We asked Bounegru for more information about the relationship between the Global Editors Network, the EJC and Google for this contest. She explained:

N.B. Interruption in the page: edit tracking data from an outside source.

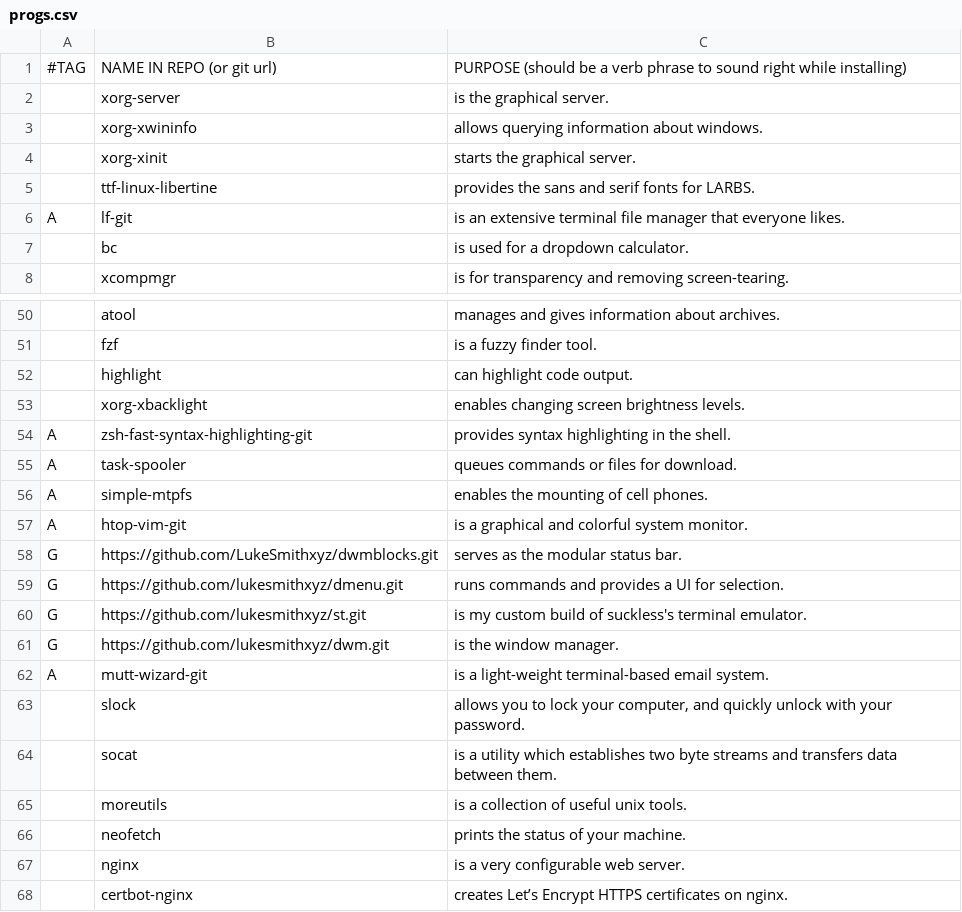
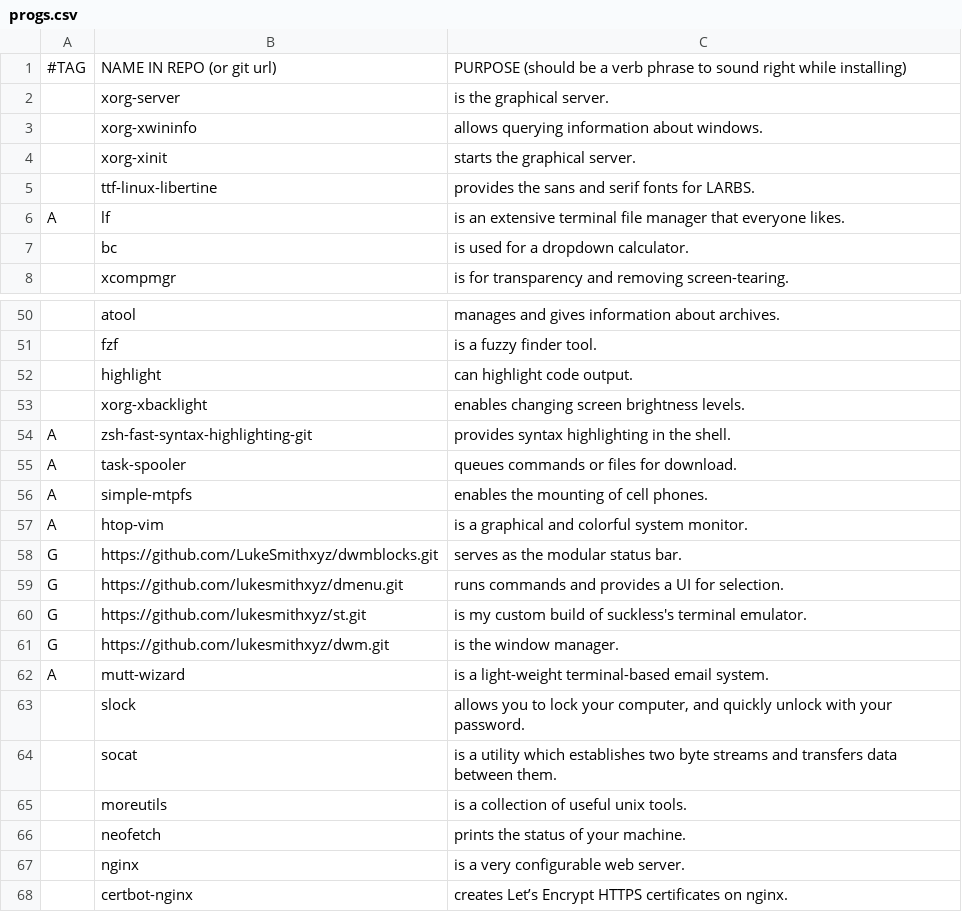
Before and after one commit to danielgleonard/LARBS, a CSV file: progs.csv, drawn as a sheet; only a part is shown, gaps mark what is left out.

Commit message:
Updated some packages

```diff
--- a/progs.csv
+++ b/progs.csv
@@ -5,3 +5,3 @@
 ,ttf-linux-libertine,"provides the sans and serif fonts for LARBS."
-A,lf-git,"is an extensive terminal file manager that everyone likes."
+A,lf,"is an extensive terminal file manager that everyone likes."
 ,bc,"is used for a dropdown calculator."
@@ -56,3 +56,3 @@ A,task-spooler,"queues commands or files for download."
 A,simple-mtpfs,"enables the mounting of cell phones."
-A,htop-vim-git,"is a graphical and colorful system monitor."
+A,htop-vim,"is a graphical and colorful system monitor."
 G,https://github.com/LukeSmithxyz/dwmblocks.git,"serves as the modular status bar."
@@ -61,3 +61,3 @@ G,https://github.com/lukesmithxyz/st.git,"is my custom build of suckless's termi
 G,https://github.com/lukesmithxyz/dwm.git,"is the window manager."
-A,mutt-wizard-git,"is a light-weight terminal-based email system."
+A,mutt-wizard,"is a light-weight terminal-based email system."
 ,slock,"allows you to lock your computer, and quickly unlock with your password."
```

“The Data Journalism Awards were conceived by the Global Editors Network. The competition is run in collaboration with the European Journalism Centre and is sponsored by Google. GEN handles the relationship with the jury, EJC runs the communication, including the website. Both GEN and EJC together with three external experts are on the pre-jury. The role of the pre-jury is to judge the entries and submit to the jury a minimum of four nominations per category. In May 2012 the main jury will be asked to independently judge the four nominations made by the pre-jury for each prize category and select the winners. You can find the jury members here: http://datajournalismawards.org/jury/.”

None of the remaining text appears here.